If I were to describe the seasons of Aria I would do it like so. The Animation is the introduction, and it primarily focuses on getting us used to the characters. The Natural on the other hand has introduced all of the important characters, and so it focuses on expanding the world. Lastly, the Origination focuses mainly on wrapping up the show’s themes and character arcs. The Animation’s decision to focus mainly on characters was smart, but it left Aqua itself underdeveloped, and considering how important the planet is to the show’s tone, it was something that needed to be rectified.
4 shows ended this week, and 2 more are ending next week. In addition, Spring season is starting. I binged The Eccentric Family in order to watch the sequel, so I’m pretty excited about that. It’s always sad to see a season go, and I actually quite enjoyed winter quite a bit, especially compared to last year’s winter. Next season isn’t likely to have any shows I like as many as my top shows this season, but I hope we get one. I have a few shows from this season to binge real quickly just for completion sake, but outside of that I have to keep working on the backlog. It’s a grind but it’s a fun one, so wish me luck.
As we return to Aria for a second season, Ai-chan returns to Neo-Venezia to participate in Carnival. Carnival is a big event in Neo-Venezia, and the episode certainly knows how to use that to its advantage. This premiere focuses on re-acquainting us with the main cast while introducing one new key character: The King of the Cats, Cait Sith.
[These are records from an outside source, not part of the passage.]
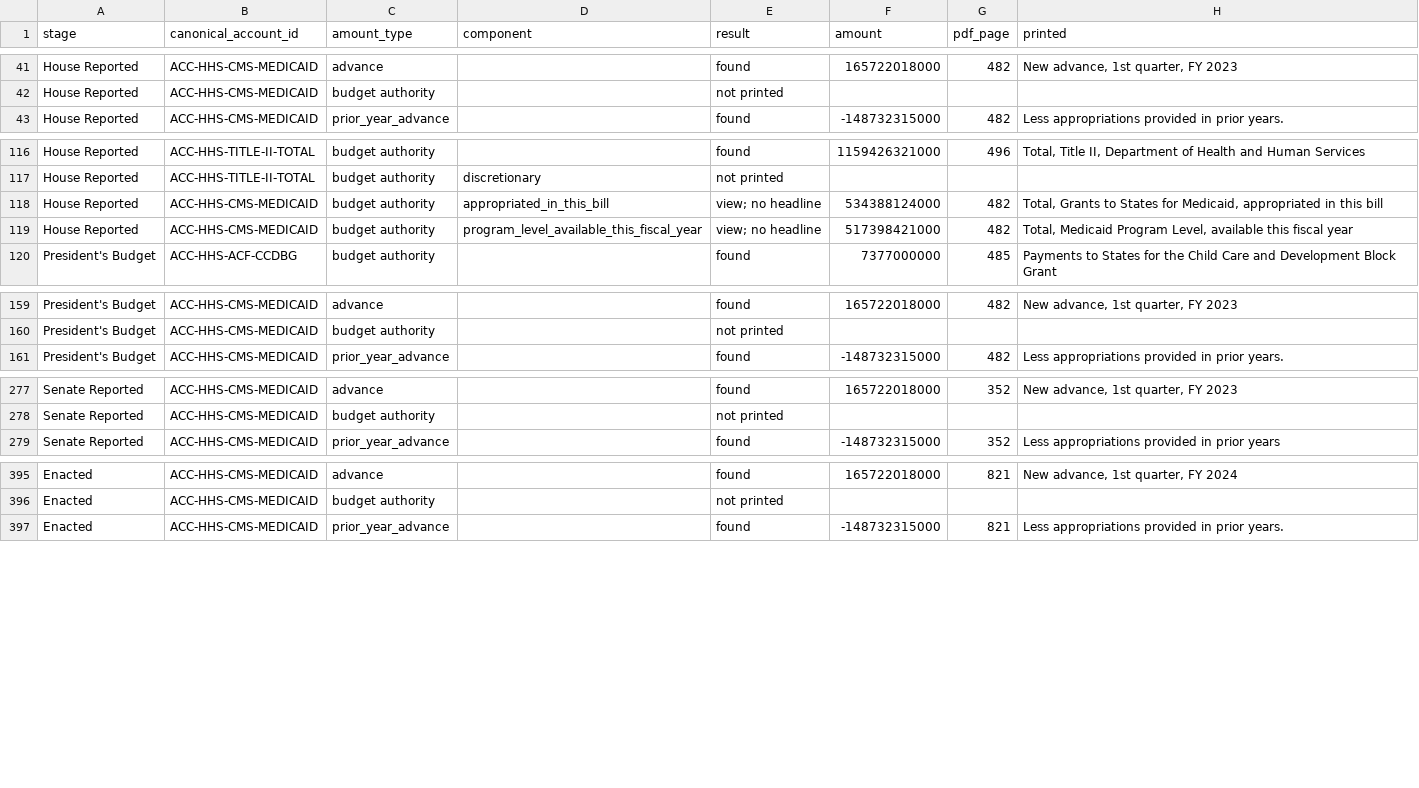
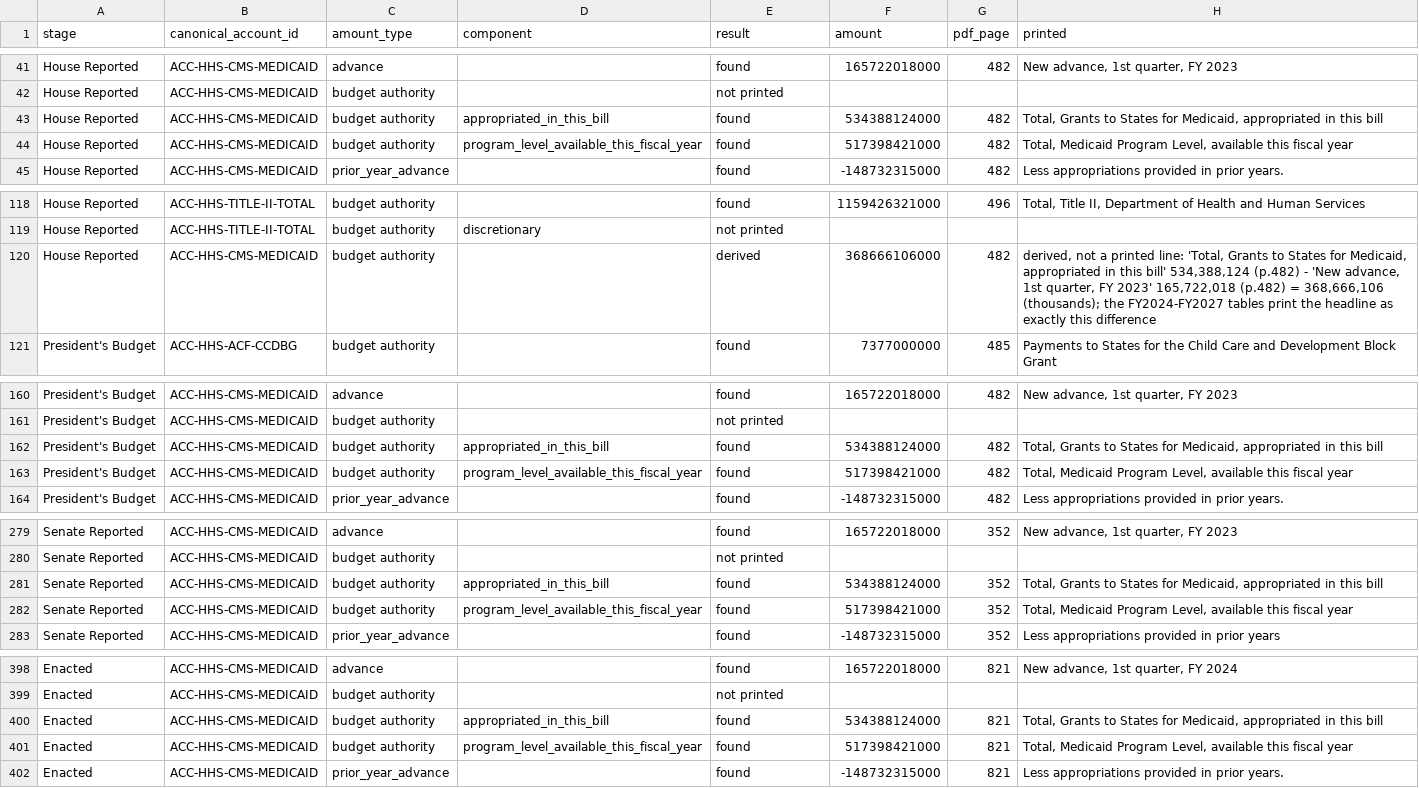
Before and after one commit to georgiadawg27/AppropsIntelligence, a CSV file: reference/review/lhhs/backfill/fy2022_report.csv, drawn as a sheet; only a part is shown, gaps mark what is left out; the diff covers the shown part only.

```diff
--- a/reference/review/lhhs/backfill/fy2022_report.csv
+++ b/reference/review/lhhs/backfill/fy2022_report.csv
@@ -42,2 +42,4 @@ House Reported,ACC-HHS-CMS-MEDICAID,advance,,found,165722018000,482,"New advance
 House Reported,ACC-HHS-CMS-MEDICAID,budget authority,,not printed,,,
+House Reported,ACC-HHS-CMS-MEDICAID,budget authority,appropriated_in_this_bill,found,534388124000,482,"Total, Grants to States for Medicaid, appropriated in this bill"
+House Reported,ACC-HHS-CMS-MEDICAID,budget authority,program_level_available_this_fiscal_year,found,517398421000,482,"Total, Medicaid Program Level, available this fiscal year"
 House Reported,ACC-HHS-CMS-MEDICAID,prior_year_advance,,found,-148732315000,482,Less appropriations provided in prior years.
@@ -117,4 +119,3 @@ House Reported,ACC-HHS-TITLE-II-TOTAL,budget authority,,found,1159426321000,496,
 House Reported,ACC-HHS-TITLE-II-TOTAL,budget authority,discretionary,not printed,,,
-House Reported,ACC-HHS-CMS-MEDICAID,budget authority,appropriated_in_this_bill,view; no headline,534388124000,482,"Total, Grants to States for Medicaid, appropriated in this bill"
-House Reported,ACC-HHS-CMS-MEDICAID,budget authority,program_level_available_this_fiscal_year,view; no headline,517398421000,482,"Total, Medicaid Program Level, available this fiscal year"
+House Reported,ACC-HHS-CMS-MEDICAID,budget authority,,derived,368666106000,482,"derived, not a printed line: 'Total, Grants to States for Medicaid, appropriated in this bill' 534,388,124 (p.482) - 'New advance, 1st quarter, FY 2023' 165,722,018 (p.482) = 368,666,106 (thousands); the FY2024-FY2027 tables print the headline as exactly this difference"
 President's Budget,ACC-HHS-ACF-CCDBG,budget authority,,found,7377000000,485,Payments to States for the Child Care and Development Block Grant
@@ -160,2 +161,4 @@ President's Budget,ACC-HHS-CMS-MEDICAID,advance,,found,165722018000,482,"New adv
 President's Budget,ACC-HHS-CMS-MEDICAID,budget authority,,not printed,,,
+President's Budget,ACC-HHS-CMS-MEDICAID,budget authority,appropriated_in_this_bill,found,534388124000,482,"Total, Grants to States for Medicaid, appropriated in this bill"
+President's Budget,ACC-HHS-CMS-MEDICAID,budget authority,program_level_available_this_fiscal_year,found,517398421000,482,"Total, Medicaid Program Level, available this fiscal year"
 President's Budget,ACC-HHS-CMS-MEDICAID,prior_year_advance,,found,-148732315000,482,Less appropriations provided in prior years.
@@ -278,2 +280,4 @@ Senate Reported,ACC-HHS-CMS-MEDICAID,advance,,found,165722018000,352,"New advanc
 Senate Reported,ACC-HHS-CMS-MEDICAID,budget authority,,not printed,,,
+Senate Reported,ACC-HHS-CMS-MEDICAID,budget authority,appropriated_in_this_bill,found,534388124000,352,"Total, Grants to States for Medicaid, appropriated in this bill"
+Senate Reported,ACC-HHS-CMS-MEDICAID,budget authority,program_level_available_this_fiscal_year,found,517398421000,352,"Total, Medicaid Program Level, available this fiscal year"
 Senate Reported,ACC-HHS-CMS-MEDICAID,prior_year_advance,,found,-148732315000,352,Less appropriations provided in prior years
@@ -396,2 +399,4 @@ Enacted,ACC-HHS-CMS-MEDICAID,advance,,found,165722018000,821,"New advance, 1st q
 Enacted,ACC-HHS-CMS-MEDICAID,budget authority,,not printed,,,
+Enacted,ACC-HHS-CMS-MEDICAID,budget authority,appropriated_in_this_bill,found,534388124000,821,"Total, Grants to States for Medicaid, appropriated in this bill"
+Enacted,ACC-HHS-CMS-MEDICAID,budget authority,program_level_available_this_fiscal_year,found,517398421000,821,"Total, Medicaid Program Level, available this fiscal year"
 Enacted,ACC-HHS-CMS-MEDICAID,prior_year_advance,,found,-148732315000,821,Less appropriations provided in prior years.
```
Also changed, not shown: 3 removed rows and 12 edited cells elsewhere in this file, reference/review/law_text_comparison.csv, reference/review/lhhs/backfill/fy2022_cross_document.csv, 7 other files.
MAJOR Spoiler Warning for Nier Automata. Usually I wouldn’t do this, but this is an incredible game that everyone should play themselves if possible. Please only read if you’ve beaten the game or don’t care.
Nier:Automata has a lot of things going for it. It has excellent gameplay, great themes, fun characters, and it manages to merge all of those elements well. People might dislike some of those, but one thing everyone agrees on is that it uses sound excellently. Not only is the soundtrack itself one of the best I’ve ever heard in a game — something it shares with the first game — but the actual way the songs are used is excellent as well.
New Year’s is a time when we look back fondly on the last year while looking forward to the next one, and that’s what this episode of Aria really does. As another mostly original episode, the freedom is available to look back on what’s happened this season, and the show manages to do that without coming across as a recap or filler episode. This episode manages to serve as an excellent ending while still leaving ample room for more of the series, room which is, of course, quickly filled.
One OST I frequently find myself returning to even when I’m not thinking about the show is that of Gatchaman Crowds. Composed by the masterful Taku Iwasaki, it manages to succesfully convey a wide range of emotions, primarily using electronic sounds in order to create songs which often fit into genres like EDM. That said, it’s quite varied, presenting opera-esque songs as well. I’ll go into a few of the songs I like from this OST, and why I like them.
This is a totally anime-original episode, but it’s anything but filler. This episode adds some really meaningful detail to Aqua’s past, and it’s detail that only enhances the show’s themes. The last three episodes of the Animation are its best, and Episode 12 picks up from 11 perfectly, satisfying in its worldbuilding, its emotions, its relaxation, and its thematic depth.
This week saw the end of one series, and the penultimate episodes of many more. It wasn’t as happy overall as last week, mostly due to the influence of Kemono Friends, but overall it was still a pretty great time. As the season winds down I’m shifting into other anime while preparing to marathon a few of the ones that I missed. I’m likely to watch less shows next season, but I often say that before picking up shows in the middle of the season, so who knows. Either way, I have a lot of thoughts on this week’s shows, and here they are.
MAJOR Spoiler Warning for Nier: Automata, including some of its sidequests. Usually I wouldn’t do this, but this is an incredible game that everyone should play themselves if possible. Please only read if you’ve beaten the game or don’t care.
Nier: Automata has an incredible world. It’s a world that’s desolate and abandoned, and yet it contains more signs of being lived in than the world of most games. Nier: Automata manages to nail the feeling of desperation that the game needs in order to work, while also maintaining a strong sense of nature and life. This extends to every bit of the game’s world, from the backstory to the actual in-game actions. Everything in the game contributes to building a specific tone while exploring a few questions about life, and I’d like to explore how it does that.
During my first watch of this show, I already liked it by this point. The world and characters were all enchanting, and as someone who was already a fan of slice of life series, I thought Aria was great. It was this episode that really made me fall in love with it though, and it’s due to deeply personal reasons.